**WHAT TO WORK ON:**
Look for the word "文档索引" in the entries and copy each line where it appears.

·····

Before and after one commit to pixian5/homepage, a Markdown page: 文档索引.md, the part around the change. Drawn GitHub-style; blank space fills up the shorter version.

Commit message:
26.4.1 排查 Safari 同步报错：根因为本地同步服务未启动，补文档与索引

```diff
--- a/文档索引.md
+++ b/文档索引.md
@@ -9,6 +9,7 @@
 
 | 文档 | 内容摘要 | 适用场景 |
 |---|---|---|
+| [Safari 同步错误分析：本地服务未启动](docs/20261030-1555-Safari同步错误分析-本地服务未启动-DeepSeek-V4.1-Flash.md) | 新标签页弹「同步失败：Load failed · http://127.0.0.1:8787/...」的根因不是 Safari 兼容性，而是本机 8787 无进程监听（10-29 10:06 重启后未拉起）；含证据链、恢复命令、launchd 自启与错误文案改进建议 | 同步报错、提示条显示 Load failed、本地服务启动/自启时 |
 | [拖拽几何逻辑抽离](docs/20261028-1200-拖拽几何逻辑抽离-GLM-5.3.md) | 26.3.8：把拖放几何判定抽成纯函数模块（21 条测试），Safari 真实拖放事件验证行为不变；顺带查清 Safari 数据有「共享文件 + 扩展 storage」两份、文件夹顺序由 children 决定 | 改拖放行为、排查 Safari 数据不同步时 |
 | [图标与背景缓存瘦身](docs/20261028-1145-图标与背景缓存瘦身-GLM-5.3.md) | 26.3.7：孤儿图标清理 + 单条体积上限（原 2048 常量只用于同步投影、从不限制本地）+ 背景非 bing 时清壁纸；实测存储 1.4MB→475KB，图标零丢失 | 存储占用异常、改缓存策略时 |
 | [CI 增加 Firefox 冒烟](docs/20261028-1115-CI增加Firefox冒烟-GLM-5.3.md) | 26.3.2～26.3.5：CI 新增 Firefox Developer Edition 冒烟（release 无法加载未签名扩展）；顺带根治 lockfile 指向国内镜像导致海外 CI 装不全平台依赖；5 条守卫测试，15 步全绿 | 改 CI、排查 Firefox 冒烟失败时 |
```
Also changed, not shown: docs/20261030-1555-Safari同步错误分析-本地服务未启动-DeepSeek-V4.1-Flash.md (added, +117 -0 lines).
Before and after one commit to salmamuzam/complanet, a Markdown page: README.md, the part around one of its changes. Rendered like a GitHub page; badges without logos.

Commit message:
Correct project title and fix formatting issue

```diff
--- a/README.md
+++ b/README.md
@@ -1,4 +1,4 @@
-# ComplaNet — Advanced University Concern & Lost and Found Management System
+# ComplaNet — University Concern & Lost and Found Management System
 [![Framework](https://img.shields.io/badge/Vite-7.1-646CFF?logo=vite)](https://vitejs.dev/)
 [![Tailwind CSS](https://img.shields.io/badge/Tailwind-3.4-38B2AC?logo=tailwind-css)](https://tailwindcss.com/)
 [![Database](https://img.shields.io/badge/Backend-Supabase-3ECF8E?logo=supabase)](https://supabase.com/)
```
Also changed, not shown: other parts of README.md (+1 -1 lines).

·····

**OUTPUT OF THE EXERCISE:**
Before and after one commit to pixian5/homepage, a Markdown page: 文档索引.md, the part around the change. Drawn GitHub-style; blank space fills up the shorter version.
--- a/文档索引.md
+++ b/文档索引.md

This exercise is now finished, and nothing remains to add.